What is being asked:
Each record must be written out again exactly. Skip any picture it contains.
### Provided data ###
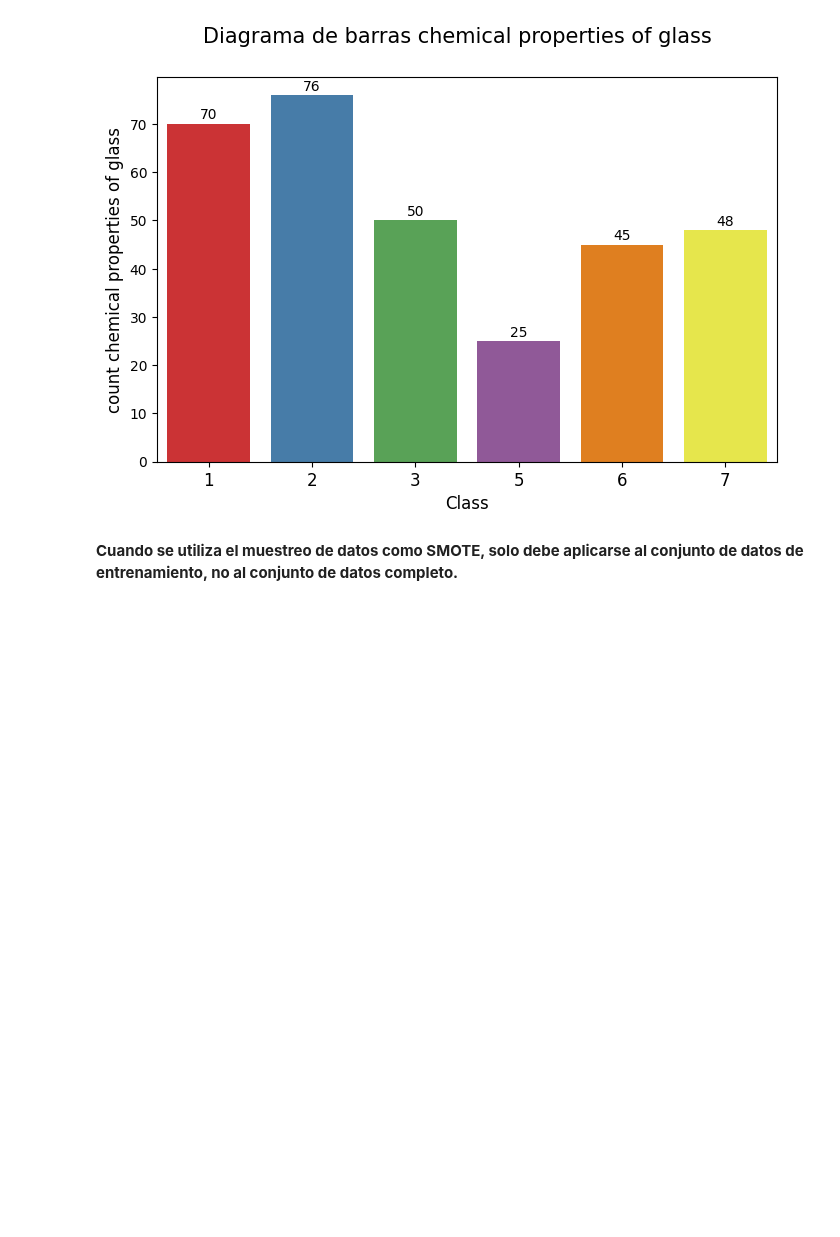
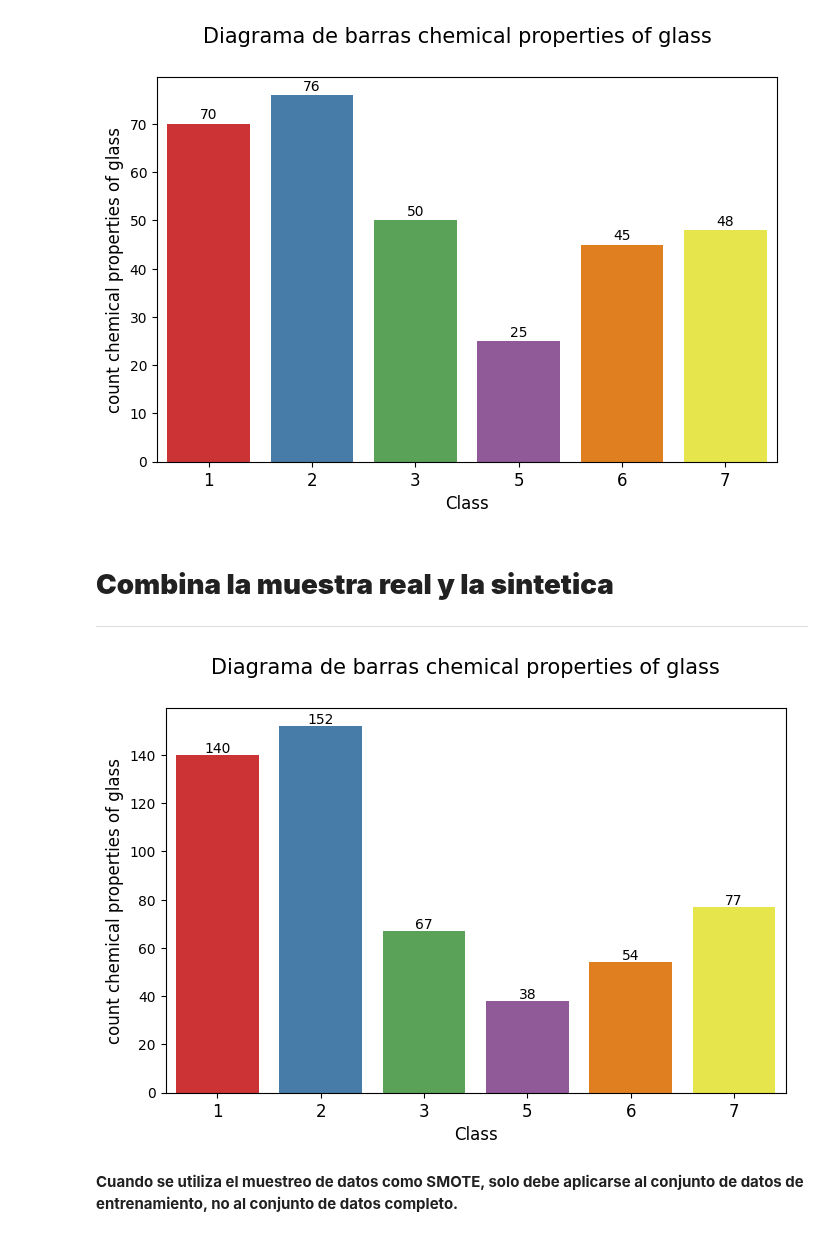
Before and after one commit to Kaiziferr/machine_learning, a Jupyter notebook: DT/sampling/01_workshop_oversampling.ipynb, the cells around one changed output. Drawn from its saved outputs; the diff is of its cells as text; code cells hidden in the pictures; blank space fills up the shorter version.

```diff
--- a/DT/sampling/01_workshop_oversampling.ipynb
+++ b/DT/sampling/01_workshop_oversampling.ipynb
@@ -151,6 +155,25 @@ plot_bar(
     title='chemical properties of glass')
 # %% [output]
 [figure]
+# %% [markdown]
+# **Combina la muestra real y la sintetica**
+---
+# %%
+X, y = sample_fit()
+strategy = {3:50, 5:25, 6:45, 7:48}
+oversample = SMOTE(sampling_strategy=strategy)
+X2, y2 = oversample.fit_resample(X, y)
+# %%
+X2 = pd.concat([X, X2], axis=0)
+y2 = pd.concat([y, y2], axis=0)
+# %%
+plot_bar(
+    pd.concat([X2, y2], axis=1),
+    ejeX='Class',
+    ejey='count chemical properties of glass',
+    title='chemical properties of glass')
+# %% [output]
+[figure, added]
 # %% [markdown]
 **Cuando se utiliza el muestreo de datos como SMOTE, solo debe aplicarse al conjunto de datos de entrenamiento, no al conjunto de datos completo.**
 # %% [markdown]
```
Also changed, not shown: parts of 3 cells of this notebook.
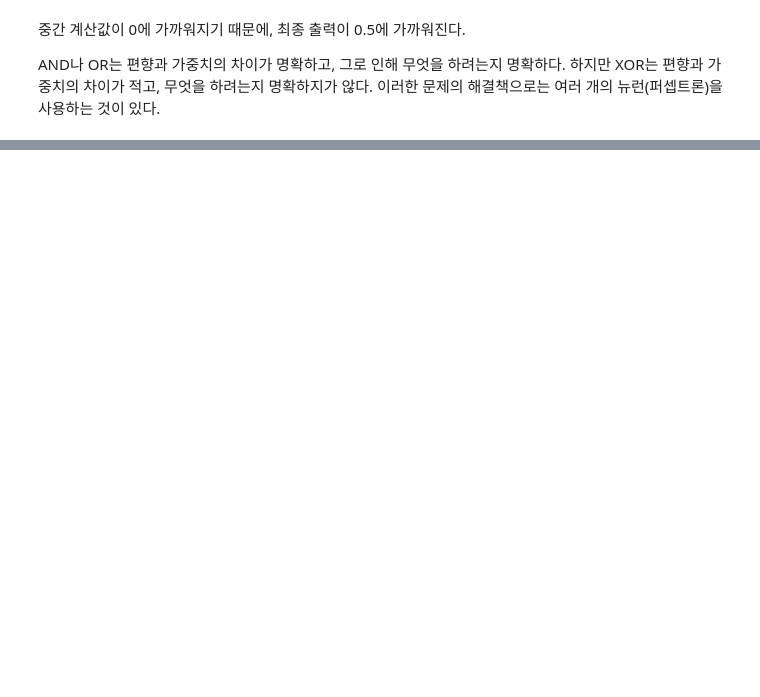
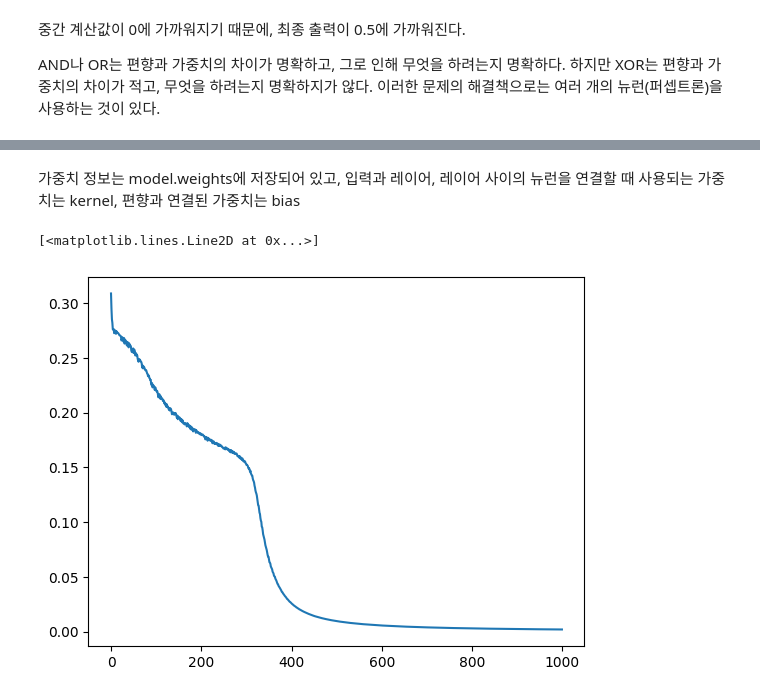
Before and after one commit to JonyeokLEE/24_python_COLAB, a Jupyter notebook: neuron.ipynb, the cells around one changed output, grey strips where cells are left out. Saved outputs shown, nothing was run; the diff lists cells and outputs as text; code cells hidden in the pictures; blank space fills up the shorter version.

```diff
--- a/neuron.ipynb
+++ b/neuron.ipynb
@@ -292,7 +292,7 @@ model = tf.keras.Sequential([
 
 # input_shape = 입력의 차원의 수 / [1,1], [0,1]과 같이 2개의 입력을 받는 1차원 Array이므로, (2,)라고 명시
 # %%
-model.compile(optimizer=tf.keras.optimizers.SGD(learning_rate=0.1), loss='mse')
+model.compile(optimizer=tf.keras.optimizers.SGD(learning_rate=0.6), loss='mse')
 # SGD(Stochastic Gradient Descent): 경사하강법
 # mse(Mean Squared Error): 평균 제곱 오차, loss인 mse를 줄이는 방향으로 학습한다.
 model.summary()
@@ -316,7 +315,7 @@ _________________________________________________________________
 
 # 즉, 모델 학습 시작
 
-history = model.fit(x, y, epochs = 2000, batch_size = 1)
+history = model.fit(x, y, epochs = 1000, batch_size = 1) # 이 변수는 향후 그래프 그리는 곳에서도 사용됨.
 # epochs : 훈련 데이터를 반복 학습 시키는 횟수
 # batch_size :  각 epoch에 학습시키는 훈련 데이터의 수
 # %% [output]
@@ -348,0 +360,11 @@ array([[0.5000928 ],
+# %% [markdown]
+가중치 정보는 model.weights에 저장되어 있고,
+입력과 레이어, 레이어 사이의 뉴런을 연결할 때 사용되는 가중치는 kernel,
+편향과 연결된 가중치는 bias
+# %%
+import matplotlib.pyplot as plt
+plt.plot(history.history['loss'])
+# 손실에 대한 그래프 -> 쭉 감소
+# %% [output]
+[<matplotlib.lines.Line2D at 0x...>]
+[figure, added]
```
Also changed, not shown: parts of 15 cells of this notebook.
###
Output of the task:
Before and after one commit to Kaiziferr/machine_learning, a Jupyter notebook: DT/sampling/01_workshop_oversampling.ipynb, the cells around one changed output. Drawn from its saved outputs; the diff is of its cells as text; code cells hidden in the pictures; blank space fills up the shorter version.

```diff
--- a/DT/sampling/01_workshop_oversampling.ipynb
+++ b/DT/sampling/01_workshop_oversampling.ipynb
@@ -151,6 +155,25 @@ plot_bar(
     title='chemical properties of glass')
 # %% [output]
 [figure]
+# %% [markdown]
+# **Combina la muestra real y la sintetica**
+---
+# %%
+X, y = sample_fit()
+strategy = {3:50, 5:25, 6:45, 7:48}
+oversample = SMOTE(sampling_strategy=strategy)
+X2, y2 = oversample.fit_resample(X, y)
+# %%
+X2 = pd.concat([X, X2], axis=0)
+y2 = pd.concat([y, y2], axis=0)
+# %%
+plot_bar(
+    pd.concat([X2, y2], axis=1),
+    ejeX='Class',
+    ejey='count chemical properties of glass',
+    title='chemical properties of glass')
+# %% [output]
+[figure, added]
 # %% [markdown]
 **Cuando se utiliza el muestreo de datos como SMOTE, solo debe aplicarse al conjunto de datos de entrenamiento, no al conjunto de datos completo.**
 # %% [markdown]
```
Also changed, not shown: parts of 3 cells of this notebook.
Before and after one commit to JonyeokLEE/24_python_COLAB, a Jupyter notebook: neuron.ipynb, the cells around one changed output, grey strips where cells are left out. Saved outputs shown, nothing was run; the diff lists cells and outputs as text; code cells hidden in the pictures; blank space fills up the shorter version.

```diff
--- a/neuron.ipynb
+++ b/neuron.ipynb
@@ -292,7 +292,7 @@ model = tf.keras.Sequential([
 
 # input_shape = 입력의 차원의 수 / [1,1], [0,1]과 같이 2개의 입력을 받는 1차원 Array이므로, (2,)라고 명시
 # %%
-model.compile(optimizer=tf.keras.optimizers.SGD(learning_rate=0.1), loss='mse')
+model.compile(optimizer=tf.keras.optimizers.SGD(learning_rate=0.6), loss='mse')
 # SGD(Stochastic Gradient Descent): 경사하강법
 # mse(Mean Squared Error): 평균 제곱 오차, loss인 mse를 줄이는 방향으로 학습한다.
 model.summary()
@@ -316,7 +315,7 @@ _________________________________________________________________
 
 # 즉, 모델 학습 시작
 
-history = model.fit(x, y, epochs = 2000, batch_size = 1)
+history = model.fit(x, y, epochs = 1000, batch_size = 1) # 이 변수는 향후 그래프 그리는 곳에서도 사용됨.
 # epochs : 훈련 데이터를 반복 학습 시키는 횟수
 # batch_size :  각 epoch에 학습시키는 훈련 데이터의 수
 # %% [output]
@@ -348,0 +360,11 @@ array([[0.5000928 ],
+# %% [markdown]
+가중치 정보는 model.weights에 저장되어 있고,
+입력과 레이어, 레이어 사이의 뉴런을 연결할 때 사용되는 가중치는 kernel,
+편향과 연결된 가중치는 bias
+# %%
+import matplotlib.pyplot as plt
+plt.plot(history.history['loss'])
+# 손실에 대한 그래프 -> 쭉 감소
+# %% [output]
+[<matplotlib.lines.Line2D at 0x...>]
+[figure, added]
```
Also changed, not shown: parts of 15 cells of this notebook.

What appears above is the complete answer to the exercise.